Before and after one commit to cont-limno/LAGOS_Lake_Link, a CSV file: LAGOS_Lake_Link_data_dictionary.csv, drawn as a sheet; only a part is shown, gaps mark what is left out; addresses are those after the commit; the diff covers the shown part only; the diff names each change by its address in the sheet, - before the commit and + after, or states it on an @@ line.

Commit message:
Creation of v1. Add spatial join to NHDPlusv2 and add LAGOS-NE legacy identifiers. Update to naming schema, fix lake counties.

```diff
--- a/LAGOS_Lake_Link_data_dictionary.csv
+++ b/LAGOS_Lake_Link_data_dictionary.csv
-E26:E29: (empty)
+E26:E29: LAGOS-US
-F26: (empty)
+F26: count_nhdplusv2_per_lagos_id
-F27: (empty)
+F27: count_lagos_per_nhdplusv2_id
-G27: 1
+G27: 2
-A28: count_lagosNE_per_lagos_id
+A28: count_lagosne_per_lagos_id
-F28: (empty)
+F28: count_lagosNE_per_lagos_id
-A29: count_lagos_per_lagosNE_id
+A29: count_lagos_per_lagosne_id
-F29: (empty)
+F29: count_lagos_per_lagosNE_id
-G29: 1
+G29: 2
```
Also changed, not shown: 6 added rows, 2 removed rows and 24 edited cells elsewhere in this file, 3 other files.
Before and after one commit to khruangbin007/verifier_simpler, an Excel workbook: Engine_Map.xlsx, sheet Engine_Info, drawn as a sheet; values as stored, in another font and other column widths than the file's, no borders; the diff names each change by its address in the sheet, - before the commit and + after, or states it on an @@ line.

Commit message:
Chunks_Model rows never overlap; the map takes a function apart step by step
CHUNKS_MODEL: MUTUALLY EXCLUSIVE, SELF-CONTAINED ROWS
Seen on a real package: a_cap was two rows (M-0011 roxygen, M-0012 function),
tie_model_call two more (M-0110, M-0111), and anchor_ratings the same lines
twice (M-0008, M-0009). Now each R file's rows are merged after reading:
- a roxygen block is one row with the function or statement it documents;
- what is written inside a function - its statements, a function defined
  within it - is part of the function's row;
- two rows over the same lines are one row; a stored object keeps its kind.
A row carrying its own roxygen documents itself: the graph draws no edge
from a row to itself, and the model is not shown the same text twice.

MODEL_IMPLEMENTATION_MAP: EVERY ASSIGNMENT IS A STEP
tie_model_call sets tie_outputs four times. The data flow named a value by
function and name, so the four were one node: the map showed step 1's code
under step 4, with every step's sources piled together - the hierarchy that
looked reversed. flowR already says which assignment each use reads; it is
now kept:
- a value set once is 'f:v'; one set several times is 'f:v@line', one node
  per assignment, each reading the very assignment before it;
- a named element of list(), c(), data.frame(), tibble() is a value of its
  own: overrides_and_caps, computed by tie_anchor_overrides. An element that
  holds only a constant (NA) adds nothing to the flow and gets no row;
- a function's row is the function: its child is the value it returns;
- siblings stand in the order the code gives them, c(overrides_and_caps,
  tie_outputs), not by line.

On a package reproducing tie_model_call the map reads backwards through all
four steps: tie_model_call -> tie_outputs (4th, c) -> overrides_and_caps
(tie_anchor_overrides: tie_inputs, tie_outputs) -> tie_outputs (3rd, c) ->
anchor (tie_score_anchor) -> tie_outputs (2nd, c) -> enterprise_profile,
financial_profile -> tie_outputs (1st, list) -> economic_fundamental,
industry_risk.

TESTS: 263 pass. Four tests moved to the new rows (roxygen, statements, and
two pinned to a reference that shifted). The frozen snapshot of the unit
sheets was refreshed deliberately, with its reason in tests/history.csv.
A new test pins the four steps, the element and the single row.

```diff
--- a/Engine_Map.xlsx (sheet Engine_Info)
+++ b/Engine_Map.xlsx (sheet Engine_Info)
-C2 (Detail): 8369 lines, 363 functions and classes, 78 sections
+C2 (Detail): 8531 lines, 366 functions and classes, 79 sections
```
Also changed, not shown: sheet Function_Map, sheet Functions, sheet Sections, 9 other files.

▬▬▬

The records above are to be set down again exactly as written.

- [Task answer]
Before and after one commit to cont-limno/LAGOS_Lake_Link, a CSV file: LAGOS_Lake_Link_data_dictionary.csv, drawn as a sheet; only a part is shown, gaps mark what is left out; addresses are those after the commit; the diff covers the shown part only; the diff names each change by its address in the sheet, - before the commit and + after, or states it on an @@ line.

Commit message:
Creation of v1. Add spatial join to NHDPlusv2 and add LAGOS-NE legacy identifiers. Update to naming schema, fix lake counties.

```diff
--- a/LAGOS_Lake_Link_data_dictionary.csv
+++ b/LAGOS_Lake_Link_data_dictionary.csv
-E26:E29: (empty)
+E26:E29: LAGOS-US
-F26: (empty)
+F26: count_nhdplusv2_per_lagos_id
-F27: (empty)
+F27: count_lagos_per_nhdplusv2_id
-G27: 1
+G27: 2
-A28: count_lagosNE_per_lagos_id
+A28: count_lagosne_per_lagos_id
-F28: (empty)
+F28: count_lagosNE_per_lagos_id
-A29: count_lagos_per_lagosNE_id
+A29: count_lagos_per_lagosne_id
-F29: (empty)
+F29: count_lagos_per_lagosNE_id
-G29: 1
+G29: 2
```
Also changed, not shown: 6 added rows, 2 removed rows and 24 edited cells elsewhere in this file, 3 other files.
Before and after one commit to khruangbin007/verifier_simpler, an Excel workbook: Engine_Map.xlsx, sheet Engine_Info, drawn as a sheet; values as stored, in another font and other column widths than the file's, no borders; the diff names each change by its address in the sheet, - before the commit and + after, or states it on an @@ line.

Commit message:
Chunks_Model rows never overlap; the map takes a function apart step by step
CHUNKS_MODEL: MUTUALLY EXCLUSIVE, SELF-CONTAINED ROWS
Seen on a real package: a_cap was two rows (M-0011 roxygen, M-0012 function),
tie_model_call two more (M-0110, M-0111), and anchor_ratings the same lines
twice (M-0008, M-0009). Now each R file's rows are merged after reading:
- a roxygen block is one row with the function or statement it documents;
- what is written inside a function - its statements, a function defined
  within it - is part of the function's row;
- two rows over the same lines are one row; a stored object keeps its kind.
A row carrying its own roxygen documents itself: the graph draws no edge
from a row to itself, and the model is not shown the same text twice.

MODEL_IMPLEMENTATION_MAP: EVERY ASSIGNMENT IS A STEP
tie_model_call sets tie_outputs four times. The data flow named a value by
function and name, so the four were one node: the map showed step 1's code
under step 4, with every step's sources piled together - the hierarchy that
looked reversed. flowR already says which assignment each use reads; it is
now kept:
- a value set once is 'f:v'; one set several times is 'f:v@line', one node
  per assignment, each reading the very assignment before it;
- a named element of list(), c(), data.frame(), tibble() is a value of its
  own: overrides_and_caps, computed by tie_anchor_overrides. An element that
  holds only a constant (NA) adds nothing to the flow and gets no row;
- a function's row is the function: its child is the value it returns;
- siblings stand in the order the code gives them, c(overrides_and_caps,
  tie_outputs), not by line.

On a package reproducing tie_model_call the map reads backwards through all
four steps: tie_model_call -> tie_outputs (4th, c) -> overrides_and_caps
(tie_anchor_overrides: tie_inputs, tie_outputs) -> tie_outputs (3rd, c) ->
anchor (tie_score_anchor) -> tie_outputs (2nd, c) -> enterprise_profile,
financial_profile -> tie_outputs (1st, list) -> economic_fundamental,
industry_risk.

TESTS: 263 pass. Four tests moved to the new rows (roxygen, statements, and
two pinned to a reference that shifted). The frozen snapshot of the unit
sheets was refreshed deliberately, with its reason in tests/history.csv.
A new test pins the four steps, the element and the single row.

```diff
--- a/Engine_Map.xlsx (sheet Engine_Info)
+++ b/Engine_Map.xlsx (sheet Engine_Info)
-C2 (Detail): 8369 lines, 363 functions and classes, 78 sections
+C2 (Detail): 8531 lines, 366 functions and classes, 79 sections
```
Also changed, not shown: sheet Function_Map, sheet Functions, sheet Sections, 9 other files.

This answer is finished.